In the brisk cold winter air there is silence except the jangle of the collars and the panting of the Purebred Siberian Huskies. No one speaks for fear of ruining the moment as the bright sun shines over head and the dog sled makes its way down the trail…. I can still remember how it felt dogsledding with Winterdance Dogsled Tours in Haliburton, Ontario. It’s one of those once in a lifetime memories that I’ll never forget.
I’m not a dog person. I don’t dislike them necessarily but I haven’t spent enough time with them to really get to know them but after spending an afternoon with the dogs of Winterdance I might just change my mind.
These dogs were the most lovable and huggable dogs that I’ve ever met…and I’m not joking when I say that the thought did cross my mind to bring one of them home with me that very night, if only I had packed a larger purse!
When we first approached the meeting area for our run there were large signs telling us to be quiet. The dogs were sleeping and getting their rest and were not to be disturbed. Try as we might but as the other participants arrived in their cars and everyone started to get their snow pants and gear ready the dogs quickly woke. You know what it’s like with children right? The same holds true with dogs…Once one is awake and starts to whimper and cry the next thing you know everyone is awake!
If these dogs could talk….
The whimpering and howling started…they were anxious to get going. These dogs know exact!y what they want to do…. RUN.
Once the Winterdance crew arrived, the dogs were strapped into their harnesses and we were assigned our sled and team.
“Go love up your dogs…the more love you give them, the more they’ll want to work for you”
With trepidation I did what I was told. OMG these dogs are gorgeous, the fur, the love and excitement in their eyes….they are just so happy to see you and to be out of their kennels!
They were rolling in the snow and jumping around. You really have to hold on tight to them or they’ll run ahead without you!
My partner in sledding Sharon of Dream Travel Magazine and I took turns alternating between driving and riding in the sled. Each sled was pulled by a team of 5 dogs.
Driving is not really the ideal word. Nor is leading. All you are really doing is controlling the speed of the dogs by braking (stepping on a bar which has spikes that dig into the ground / snow there by adding resistance to the reins). The dogs know where they are going…. you just have to trust them.
There were a couple of times when the dogs were running too fast and I had to stand on the brake to slow them down. Boy did I get dirty looks from the dogs! They would look back as they were running as if to say “what the…?”
Don’t think that this is the time to be lazy and just sit on the sled the entire time. First, it’s not as much fun. Second, it gets really, really cold sitting there immobile even with all your snow gear on and blankets too.
The Huskies of Winterdance Dogsled Tours are playful, loveable and mischievous…
At the middle part of our journey through the trail we stopped for a break. Treats for all the dogs and hot chocolate and pastries were passed around.
As we enjoyed our refreshments I discovered just how playful and mischievous a dog can be. Our dog kept trying to bite my boot and then at one point I dropped my glove and quick as can be, my glove was in her mouth!
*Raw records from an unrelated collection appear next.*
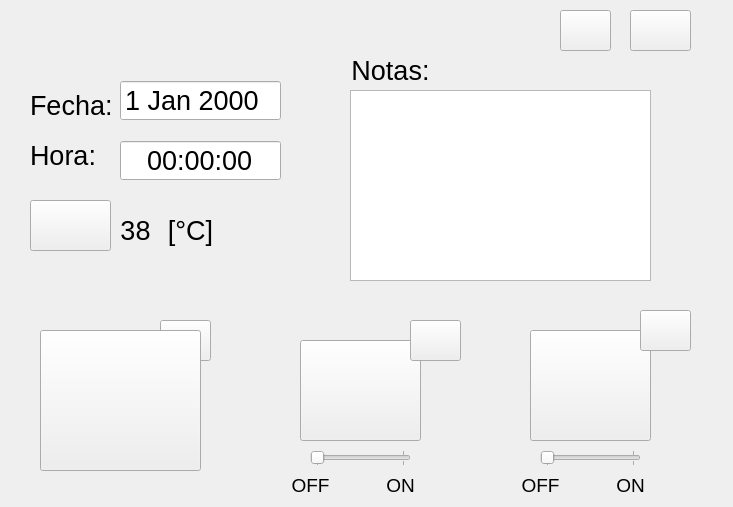
Qt form CUERPO/DISENO/main_dise.ui (ronihdzz/IoT_domotica) before a commit.
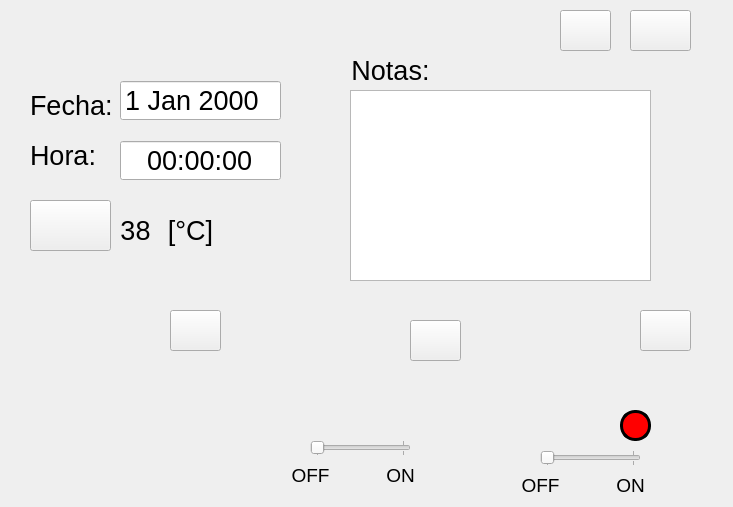
The same form after that commit. Icons and pictures are not drawn.

Commit message: Asigne un nombre clave a cada elemeno clave('buttom','label',etc) del widget del diseno de la ventana principal ('CUERPO/DISENO/main_dise.py'), tambien cree el diseno de la ventana emergente cuyo nombre es: 'CUERPO/DISENO/configLed_dise.py' la cual servira para configurar el color del foco que prendera el sistema,por ultimo enlace dicha ventana con el script principal.

```diff
--- a/CUERPO/DISENO/main_dise.ui
+++ b/CUERPO/DISENO/main_dise.ui
@@ -86,8 +86,8 @@
   <widget class="QPushButton" name="pushButton_11">
    <property name="geometry">
     <rect>
-     <x>160</x>
-     <y>320</y>
+     <x>170</x>
+     <y>310</y>
      <width>51</width>
      <height>41</height>
     </rect>
@@ -108,41 +108,6 @@
     <string/>
    </property>
   </widget>
-  <widget class="QPushButton" name="pushButton_5">
-   <property name="geometry">
-    <rect>
-     <x>530</x>
-     <y>330</y>
-     <width>121</width>
-     <height>111</height>
-    </rect>
-   </property>
-   <property name="styleSheet">
-    <string notr="true">border-image: url(:/ICON/IMAGENES/foco_off.png);
-</string>
-   </property>
-   <property name="text">
-    <string/>
-   </property>
-  </widget>
-  <widget class="QPushButton" name="pushButton_8">
-   <property name="geometry">
-    <rect>
-     <x>300</x>
-     <y>340</y>
-     <width>121</width>
-     <height>101</height>
-    </rect>
-   </property>
-   <property name="styleSheet">
-    <string notr="true">border-image: url(:/ICON/IMAGENES/ventilador_off.png);
-
-</string>
-   </property>
-   <property name="text">
-    <string/>
-   </property>
-  </widget>
   <widget class="QLabel" name="label_2">
    <property name="geometry">
     <rect>
@@ -249,32 +214,7 @@
     <set>Qt::AlignCenter</set>
    </property>
   </widget>
-  <widget class="QPushButton" name="pushButton_4">
-   <property name="geometry">
-    <rect>
-     <x>40</x>
-     <y>330</y>
-     <width>161</width>
-     <height>141</height>
-    </rect>
-   </property>
-   <property name="styleSheet">
-    <string notr="true">QPushButton {
-border-image: url(:/ICON/IMAGENES/alarm_off.png);
- }
-QPushButton:hover {
-border-image: url(:/ICON/IMAGENES/alarm_on.png);
-}
-QPushButton:pressed {
-border-image: url(:/ICON/IMAGENES/alarm_off.png);
-}
-</string>
-   </property>
-   <property name="text">
-    <string/>
-   </property>
-  </widget>
-  <widget class="QPushButton" name="pushButton_10">
+  <widget class="QPushButton" name="btn_configFoco">
    <property name="geometry">
     <rect>
      <x>640</x>
@@ -376,7 +316,7 @@
    <property name="geometry">
     <rect>
      <x>310</x>
-     <y>450</y>
+     <y>440</y>
      <width>101</width>
      <height>16</height>
     </rect>
@@ -398,7 +338,7 @@
    <property name="geometry">
     <rect>
      <x>290</x>
-     <y>470</y>
+     <y>460</y>
      <width>41</width>
      <height>31</height>
     </rect>
@@ -419,7 +359,7 @@
    <property name="geometry">
     <rect>
      <x>380</x>
-     <y>470</y>
+     <y>460</y>
      <width>41</width>
      <height>31</height>
     </rect>
@@ -500,6 +440,92 @@
     <enum>QSlider::TicksBothSides</enum>
    </property>
   </widget>
+  <widget class="QLabel" name="bel_colorFoco">
+   <property name="geometry">
+    <rect>
+     <x>620</x>
+     <y>410</y>
+     <width>31</width>
+     <height>31</height>
+    </rect>
+   </property>
+   <property name="minimumSize">
+    <size>
+     <width>20</width>
+     <height>20</height>
+    </size>
+   </property>
+   <property name="maximumSize">
+    <size>
+     <width>16777215</width>
+     <height>16777215</height>
+    </size>
+   </property>
+   <property name="font">
+    <font>
+     <pointsize>14</pointsize>
+    </font>
+   </property>
+   <property name="styleSheet">
+    <string notr="true">border :3px solid black;
+border-radius: 15px;
+background-color: rgb(255, 0, 0);</string>
+   </property>
+   <property name="text">
+    <string/>
+   </property>
+   <property name="alignment">
+    <set>Qt::AlignCenter</set>
+   </property>
+  </widget>
+  <widget class="QLabel" name="label_11">
+   <property name="geometry">
+    <rect>
+     <x>60</x>
+     <y>320</y>
+     <width>141</width>
+     <height>121</height>
+    </rect>
+   </property>
+   <property name="styleSheet">
+    <string notr="true">border-image: url(:/ICON/IMAGENES/alarm_on.png);</string>
+   </property>
+   <property name="text">
+    <string/>
+   </property>
+  </widget>
+  <widget class="QLabel" name="bel_estadoVenti">
+   <property name="geometry">
+    <rect>
+     <x>310</x>
+     <y>340</y>
+     <width>111</width>
+     <height>91</height>
+    </rect>
+   </property>
+   <property name="styleSheet">
+    <string notr="true">border-image: url(:/ICON/IMAGENES/ventilador_off.png);</string>
+   </property>
+   <property name="text">
+    <string/>
+   </property>
+  </widget>
+  <widget class="QLabel" name="bel_estadoFoco">
+   <property name="geometry">
+    <rect>
+     <x>540</x>
+     <y>340</y>
+     <width>111</width>
+     <height>91</height>
+    </rect>
+   </property>
+   <property name="styleSheet">
+    <string notr="true">border-image: url(:/ICON/IMAGENES/foco_off.png);</string>
+   </property>
+   <property name="text">
+    <string/>
+   </property>
+  </widget>
  </widget>
  <resources>
   <include location="../../IMAG.qrc"/>
```
Left out of the diff: 20 changed lines with no effect on the pictures. The commit also changes 8 other files.
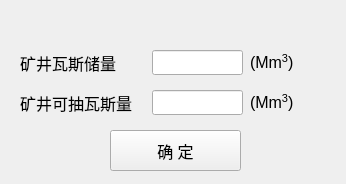
Before: the Qt Designer form python/cbm/uifiles/mine_gas_reserves_predict_dlg.ui in wyrover/cbm, drawn with Qt 5.
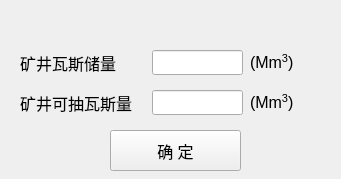
After: the same form once the commit is applied. Icons and pictures are not drawn.

What changed in the file:
```diff
--- a/python/cbm/uifiles/mine_gas_reserves_predict_dlg.ui
+++ b/python/cbm/uifiles/mine_gas_reserves_predict_dlg.ui
@@ -6,8 +6,8 @@
    <rect>
     <x>0</x>
     <y>0</y>
-    <width>346</width>
-    <height>184</height>
+    <width>341</width>
+    <height>179</height>
    </rect>
   </property>
   <property name="windowTitle">
```
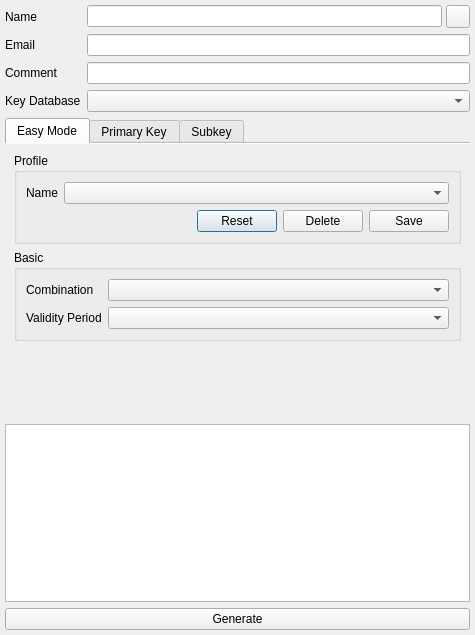
This is ui/KeyGenDialog.ui in saturneric/GpgFrontend as Qt 5 draws it before an edit. The edited form follows.
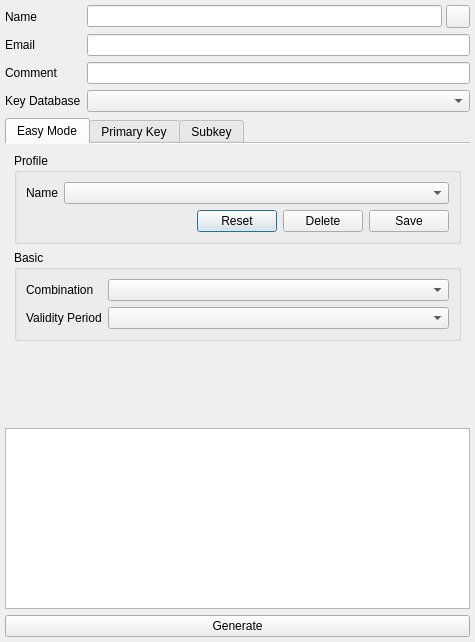
This is the edited form.

Commit message:
fix(ui): adjust KeyGenDialog dimensions and layout properties
* Updated the height of the KeyGenDialog to improve visual consistency.
* Added field growth policy to QFormLayout for better responsiveness.

Patch:
```diff
--- a/ui/KeyGenDialog.ui
+++ b/ui/KeyGenDialog.ui
@@ -7,7 +7,7 @@
     <x>0</x>
     <y>0</y>
     <width>475</width>
-    <height>635</height>
+    <height>642</height>
    </rect>
   </property>
   <property name="windowTitle">
```
Left out of the diff: 6 changed lines with no effect on the pictures.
I couldn’t go on without a glove….so a game of tug of war happened next. I won out in the end but my trophy was a wet slobbery mess of a glove!
Before you know it the dogs began to whimper and howl again because they wanted to get back to the business at hand and RUN!
- Dress warmly. I had snow pants on and I was still cold!
- Wear sunscreen and sunglasses
- Arrive early to complete the required paperwork.
- There is only an outhouse at the start of the run.
- Try to stay hands free. There is nowhere on the sled for your belongings so you’ll have to hold everything.
- Hold on tight to your gloves!
Here’s a great short video that Sharon made of our ride.
Winterdance Dogsled Tours offers 2-hour, half-day, full-day, multi-day and moonlit runs.
Travel assistance was provided by Ontario Highlands Tourism. As always, all opinions are my own.